Don McArt, an actor who appeared in Disney films, on TV and onstage, died of a stroke on Nov. 13 in Boca Raton, Fla. He was 90.
McArt had spent the last four years on a U.S. and Canadian tour of the one-man show “Say Goodnight Gracie,” as George Burns.
He had performed onstage with his sister, Jan McArt, for 60 years.
After college, McArt worked as a newscaster/disc jockey at NBC affiliate WEOA in Evansville, Ind. After heading to New York, he attracted the attention of stage director George Abbott, who engaged McArt for his first Broadway role in “Kiss and Tell.” He continued to perform in the Broadway and national companies of “Pajama Tops,” “Barefoot in the Park,” “The Odd Couple” and “There’s a Girl in My Soup.”
Moving to Los Angeles, McArt was soon under contract to Disney.

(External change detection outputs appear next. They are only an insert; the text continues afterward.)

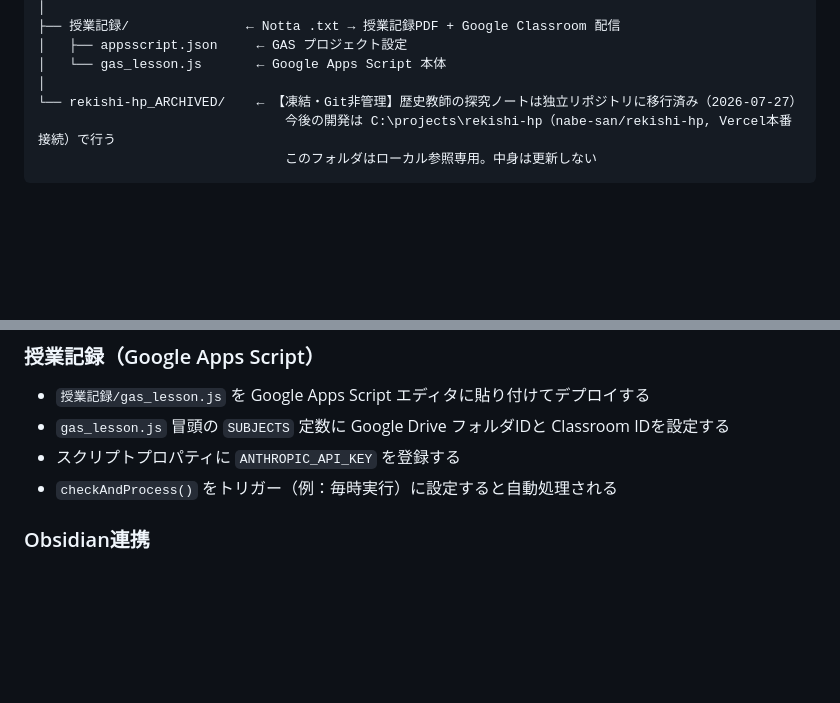
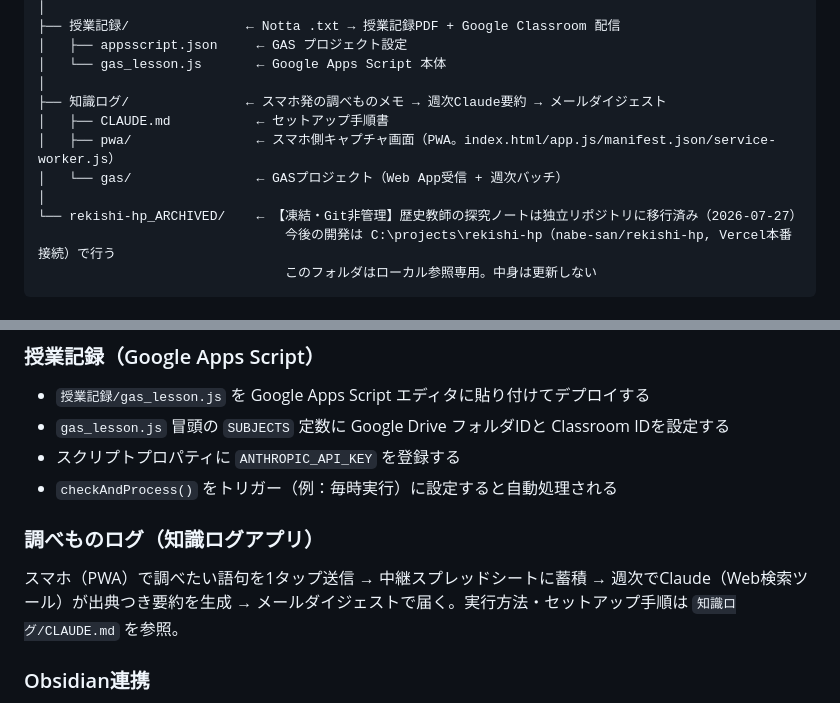
Before and after one commit to nabe-san/claude-kyoiku, a Markdown page: CLAUDE.md, 2 parts joined by grey strips. GitHub-like rendering; blank space fills up the shorter version.

Commit message:
auto: CLAUDE.md
Claude Code の PostToolUse/Stop フックによる自動コミットです。

Co-Authored-By: Claude <noreply@anthropic.com>

```diff
--- a/CLAUDE.md
+++ b/CLAUDE.md
@@ -110,6 +110,11 @@ claude開発/
 │   ├── appsscript.json     ← GAS プロジェクト設定
 │   └── gas_lesson.js       ← Google Apps Script 本体
 │
+├── 知識ログ/               ← スマホ発の調べものメモ → 週次Claude要約 → メールダイジェスト
+│   ├── CLAUDE.md           ← セットアップ手順書
+│   ├── pwa/                ← スマホ側キャプチャ画面（PWA。index.html/app.js/manifest.json/service-worker.js）
+│   └── gas/                ← GASプロジェクト（Web App受信 + 週次バッチ）
+│
 └── rekishi-hp_ARCHIVED/    ← 【凍結・Git非管理】歴史教師の探究ノートは独立リポジトリに移行済み（2026-07-27）
                               　今後の開発は C:\projects\rekishi-hp（nabe-san/rekishi-hp, Vercel本番接続）で行う
                               　このフォルダはローカル参照専用。中身は更新しない
@@ -153,6 +158,9 @@ python generate.py
 - `gas_lesson.js` 冒頭の `SUBJECTS` 定数に Google Drive フォルダIDと Classroom IDを設定する
 - スクリプトプロパティに `ANTHROPIC_API_KEY` を登録する
 - `checkAndProcess()` をトリガー（例：毎時実行）に設定すると自動処理される
+
+### 調べものログ（知識ログアプリ）
+スマホ（PWA）で調べたい語句を1タップ送信 → 中継スプレッドシートに蓄積 → 週次でClaude（Web検索ツール）が出典つき要約を生成 → メールダイジェストで届く。実行方法・セットアップ手順は `知識ログ/CLAUDE.md` を参照。
 
 ### Obsidian連携
 Obsidian Vault（デスクトップの `MyObsidian`）を「第二の脳」として使うため、各種チャットログをMarkdown化して取り込む。
```
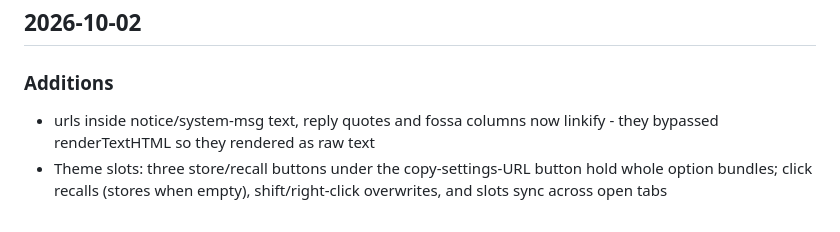
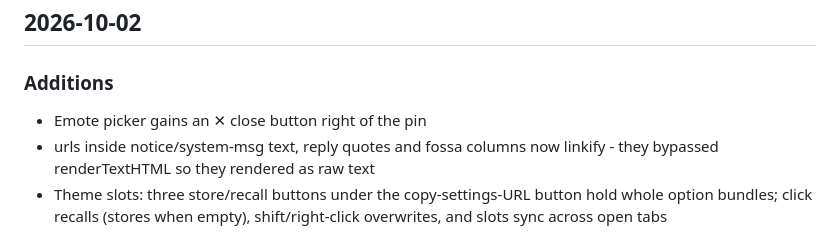
Before and after one commit to mxmilkiib/hasanabi.neocities.org, a Markdown page: CHANGELOG.md, the part around the change. Drawn GitHub-style.

Commit message:
changelog: emote picker close button
co-authored-by: Devin (SWE-2 High) <158243242+devin-ai-integration[bot]@users.noreply.github.com>

```diff
--- a/CHANGELOG.md
+++ b/CHANGELOG.md
@@ -6,6 +6,7 @@ not versions — the page ships continuously to Neocities.
 ## 2026-10-02
 
 ### Additions
+- Emote picker gains an ✕ close button right of the pin
 - urls inside notice/system-msg text, reply quotes and fossa columns now
   linkify - they bypassed renderTextHTML so they rendered as raw text
 - Theme slots: three store/recall buttons under the copy-settings-URL
```
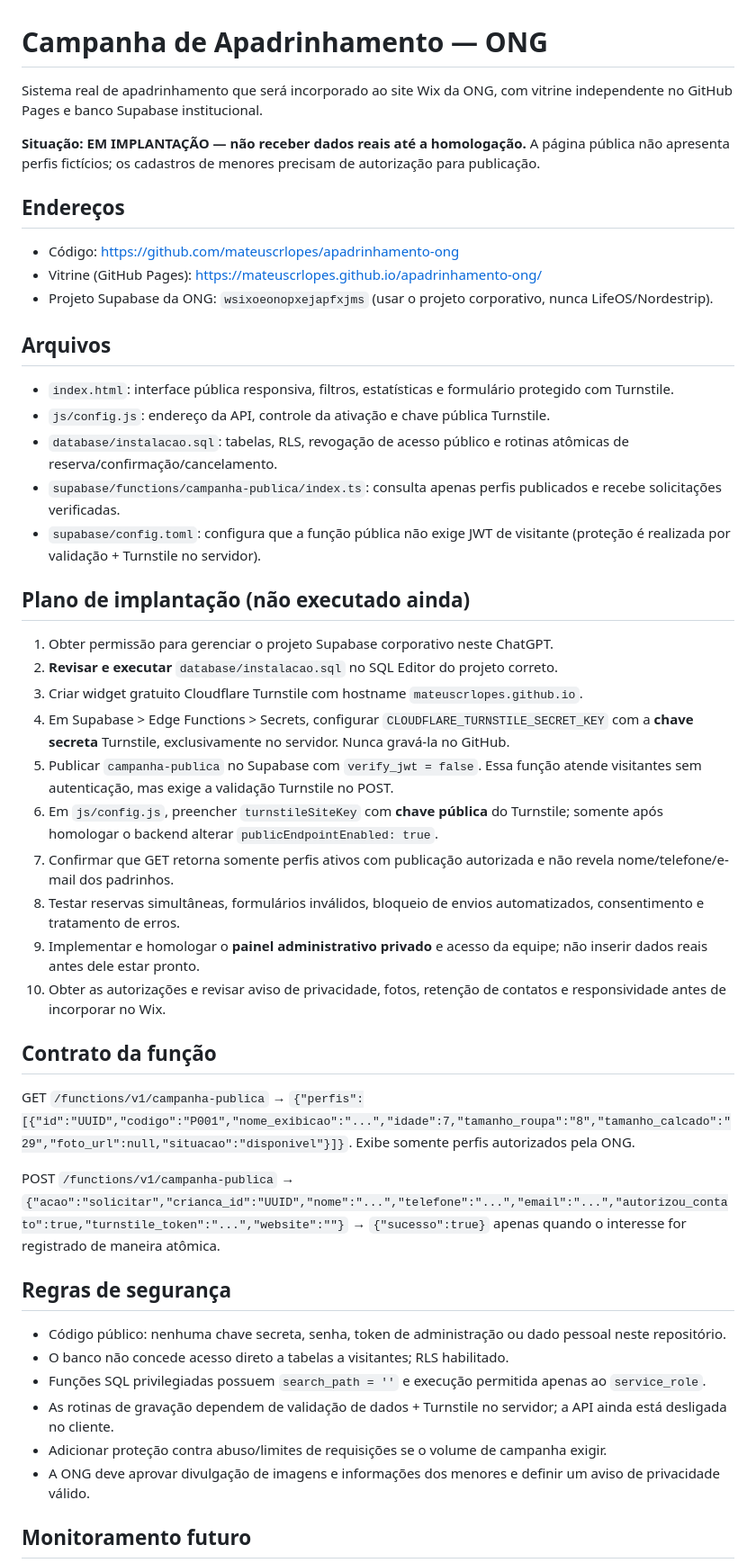
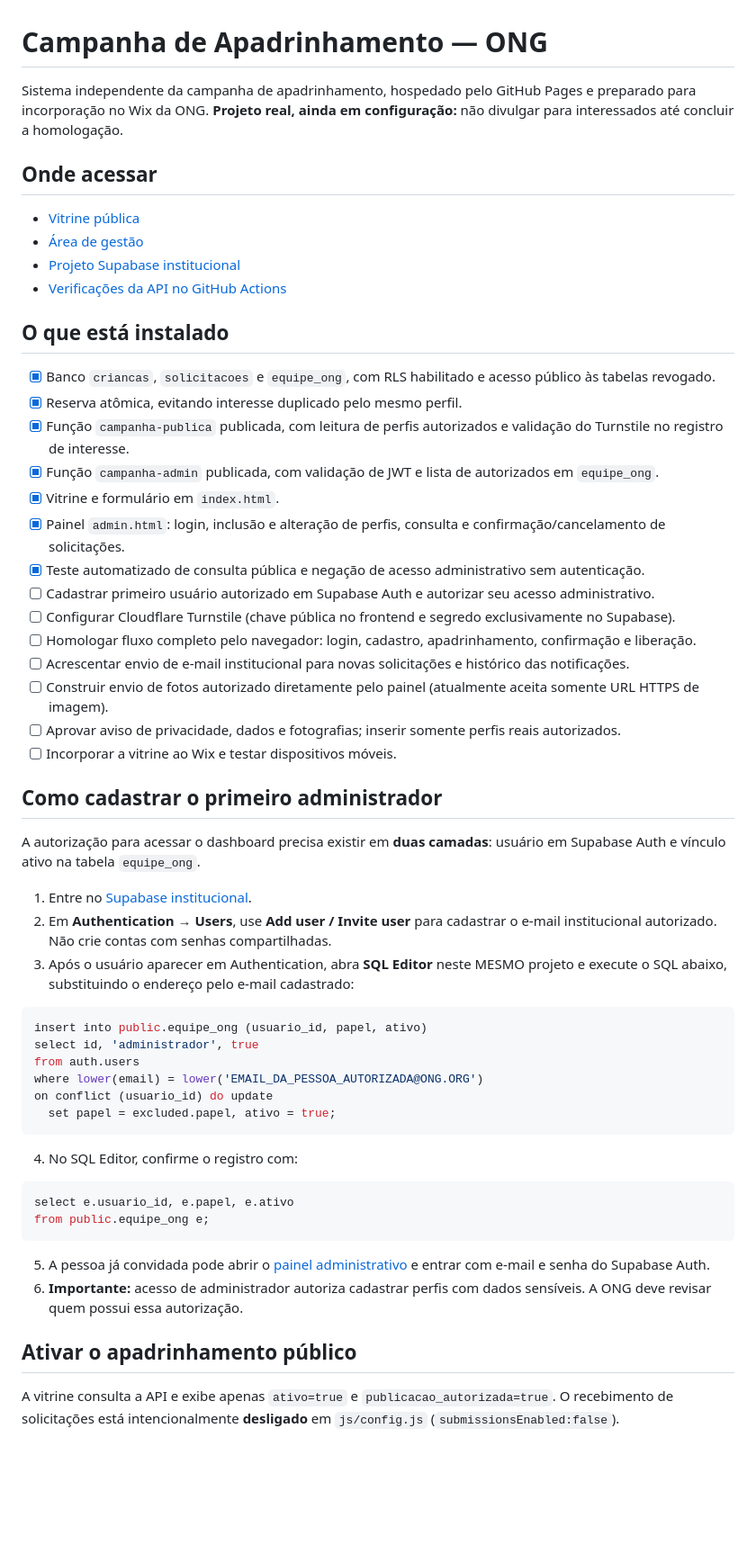
Before and after one commit to mateuscrlopes/apadrinhamento-ong, a Markdown page: README.md, the part around one of its changes. Shown at 90% size. GitHub-like rendering; blank space fills up the shorter version.

Commit message:
docs: registrar implantação e cadastro do primeiro administrador

````diff
--- a/README.md
+++ b/README.md
@@ -1,54 +1,59 @@
 # Campanha de Apadrinhamento — ONG
 
-Sistema real de apadrinhamento que será incorporado ao site Wix da ONG, com vitrine independente no GitHub Pages e banco Supabase institucional.
+Sistema independente da campanha de apadrinhamento, hospedado pelo GitHub Pages e preparado para incorporação no Wix da ONG. **Projeto real, ainda em configuração:** não divulgar para interessados até concluir a homologação.
 
-**Situação: EM IMPLANTAÇÃO — não receber dados reais até a homologação.**
-A página pública não apresenta perfis fictícios; os cadastros de menores precisam de autorização para publicação.
+## Onde acessar
 
-## Endereços
+- [Vitrine pública](https://mateuscrlopes.github.io/apadrinhamento-ong/)
+- [Área de gestão](https://mateuscrlopes.github.io/apadrinhamento-ong/admin.html)
+- [Projeto Supabase institucional](https://supabase.com/dashboard/project/wsixoeonopxejapfxjms)
+- [Verificações da API no GitHub Actions](https://github.com/mateuscrlopes/apadrinhamento-ong/actions)
 
-- Código: https://github.com/mateuscrlopes/apadrinhamento-ong
-- Vitrine (GitHub Pages): https://mateuscrlopes.github.io/apadrinhamento-ong/
-- Projeto Supabase da ONG: `wsixoeonopxejapfxjms` (usar o projeto corporativo, nunca LifeOS/Nordestrip).
+## O que está instalado
 
-## Arquivos
+- [x] Banco `criancas`, `solicitacoes` e `equipe_ong`, com RLS habilitado e acesso público às tabelas revogado.
+- [x] Reserva atômica, evitando interesse duplicado pelo mesmo perfil.
+- [x] Função `campanha-publica` publicada, com leitura de perfis autorizados e validação do Turnstile no registro de interesse.
+- [x] Função `campanha-admin` publicada, com validação de JWT e lista de autorizados em `equipe_ong`.
+- [x] Vitrine e formulário em `index.html`.
+- [x] Painel `admin.html`: login, inclusão e alteração de perfis, consulta e confirmação/cancelamento de solicitações.
+- [x] Teste automatizado de consulta pública e negação de acesso administrativo sem autenticação.
+- [ ] Cadastrar primeiro usuário autorizado em Supabase Auth e autorizar seu acesso administrativo.
+- [ ] Configurar Cloudflare Turnstile (chave pública no frontend e segredo exclusivamente no Supabase).
+- [ ] Homologar fluxo completo pelo navegador: login, cadastro, apadrinhamento, confirmação e liberação.
+- [ ] Acrescentar envio de e-mail institucional para novas solicitações e histórico das notificações.
+- [ ] Construir envio de fotos autorizado diretamente pelo painel (atualmente aceita somente URL HTTPS de imagem).
+- [ ] Aprovar aviso de privacidade, dados e fotografias; inserir somente perfis reais autorizados.
+- [ ] Incorporar a vitrine ao Wix e testar dispositivos móveis.
 
-- `index.html`: interface pública responsiva, filtros, estatísticas e formulário protegido com Turnstile.
-- `js/config.js`: endereço da API, controle da ativação e chave pública Turnstile.
-- `database/instalacao.sql`: tabelas, RLS, revogação de acesso público e rotinas atômicas de reserva/confirmação/cancelamento.
-- `supabase/functions/campanha-publica/index.ts`: consulta apenas perfis publicados e recebe solicitações verificadas.
-- `supabase/config.toml`: configura que a função pública não exige JWT de visitante (proteção é realizada por validação + Turnstile no servidor).
+## Como cadastrar o primeiro administrador
 
-## Plano de implantação (não executado ainda)
+A autorização para acessar o dashboard precisa existir em **duas camadas**: usuário em Supabase Auth e vínculo ativo na tabela `equipe_ong`.
 
-1. Obter permissão para gerenciar o projeto Supabase corporativo neste ChatGPT.
-2. **Revisar e executar** `database/instalacao.sql` no SQL Editor do projeto correto.
-3. Criar widget gratuito Cloudflare Turnstile com hostname `mateuscrlopes.github.io`.
-4. Em Supabase > Edge Functions > Secrets, configurar `CLOUDFLARE_TURNSTILE_SECRET_KEY` com a **chave secreta** Turnstile, exclusivamente no servidor. Nunca gravá-la no GitHub.
-5. Publicar `campanha-publica` no Supabase com `verify_jwt = false`. Essa função atende visitantes sem autenticação, mas exige a validação Turnstile no POST.
-6. Em `js/config.js`, preencher `turnstileSiteKey` com **chave pública** do Turnstile; somente após homologar o backend alterar `publicEndpointEnabled: true`.
-7. Confirmar que GET retorna somente perfis ativos com publicação autorizada e não revela nome/telefone/e-mail dos padrinhos.
-8. Testar reservas simultâneas, formulários inválidos, bloqueio de envios automatizados, consentimento e tratamento de erros.
-9. Implementar e homologar o **painel administrativo privado** e acesso da equipe; não inserir dados reais antes dele estar pronto.
-10. Obter as autorizações e revisar aviso de privacidade, fotos, retenção de contatos e responsividade antes de incorporar no Wix.
+1. Entre no [Supabase institucional](https://supabase.com/dashboard/project/wsixoeonopxejapfxjms).
+2. Em **Authentication → Users**, use **Add user / Invite user** para cadastrar o e-mail institucional autorizado. Não crie contas com senhas compartilhadas.
+3. Após o usuário aparecer em Authentication, abra **SQL Editor** neste MESMO projeto e execute o SQL abaixo, substituindo o endereço pelo e-mail cadastrado:
 
-## Contrato da função
+```sql
+insert into public.equipe_ong (usuario_id, papel, ativo)
+select id, 'administrador', true
+from auth.users
+where lower(email) = lower('EMAIL_DA_PESSOA_AUTORIZADA@ONG.ORG')
+on conflict (usuario_id) do update
+  set papel = excluded.papel, ativo = true;
+```
 
-GET `/functions/v1/campanha-publica` → `{"perfis":[{"id":"UUID","codigo":"P001","nome_exibicao":"...","idade":7,"tamanho_roupa":"8","tamanho_calcado":"29","foto_url":null,"situacao":"disponivel"}]}`.
-Exibe somente perfis autorizados pela ONG.
+4. No SQL Editor, confirme o registro com:
 
-POST `/functions/v1/campanha-publica` →
-`{"acao":"solicitar","crianca_id":"UUID","nome":"...","telefone":"...","email":"...","autorizou_contato":true,"turnstile_token":"...","website":""}`
-→ `{"sucesso":true}` apenas quando o interesse for registrado de maneira atômica.
+```sql
+select e.usuario_id, e.papel, e.ativo
+from public.equipe_ong e;
+```
 
-## Regras de segurança
+5. A pessoa já convidada pode abrir o [painel administrativo](https://mateuscrlopes.github.io/apadrinhamento-ong/admin.html) e entrar com e-mail e senha do Supabase Auth.
+6. **Importante:** acesso de administrador autoriza cadastrar perfis com dados sensíveis. A ONG deve revisar quem possui essa autorização.
 
-- Código público: nenhuma chave secreta, senha, token de administração ou dado pessoal neste repositório.
-- O banco não concede acesso direto a tabelas a visitantes; RLS habilitado.
-- Funções SQL privilegiadas possuem `search_path = ''` e execução permitida apenas ao `service_role`.
-- As rotinas de gravação dependem de validação de dados + Turnstile no servidor; a API ainda está desligada no cliente.
-- Adicionar proteção contra abuso/limites de requisições se o volume de campanha exigir.
-- A ONG deve aprovar divulgação de imagens e informações dos menores e definir um aviso de privacidade válido.
+## Ativar o apadrinhamento público
 
-## Monitoramento futuro
+A vitrine consulta a API e exibe apenas `ativo=true` e `publicacao_autorizada=true`. O recebimento de solicitações está intencionalmente **desligado** em `js/config.js` (`submissionsEnabled:false`).
 
````
Also changed, not shown: other parts of README.md (+26 -1 lines).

He was featured in “The Absent Minded Professor” and “The Son of Flubber,” both with Fred MacMurray, followed by various other films, including “Two Much” with Antonio Banderas and Melanie Griffith.
Over the years, McArt also produced and directed at different Hollywood theaters, wrote for radio and was a television producer at NBC.
On TV he guested on shows including “Alfred Hitchcock Presents,” “The Addams Family” and “Adam-12.”McArt moved from Los Angeles to Boca Raton, Fla., in 1990 to star once again in sister Jan McArt’s Miami and Key West Theatres in “Sugar Babies.”
Born in Cleveland, Donald Craig McArt grew up primarily in Anderson, Ind. Working his way through college with Don McArt’s Dance Band, McArt received a bachelor’s degree in business from Indiana U., where he played bass drum in the Marching 100 IU Band and was president of his senior class.
In addition to sister Jan, McArt is survived by a brother; two nieces; and three nephews.
A celebration of his life will be held at 4 p.m. on Friday, Dec. 28, at the Keith C. and Elaine Johnson Wold Performing Arts Center on the campus of Lynn U., 3601 N. Military Trail, Boca Raton, Fla.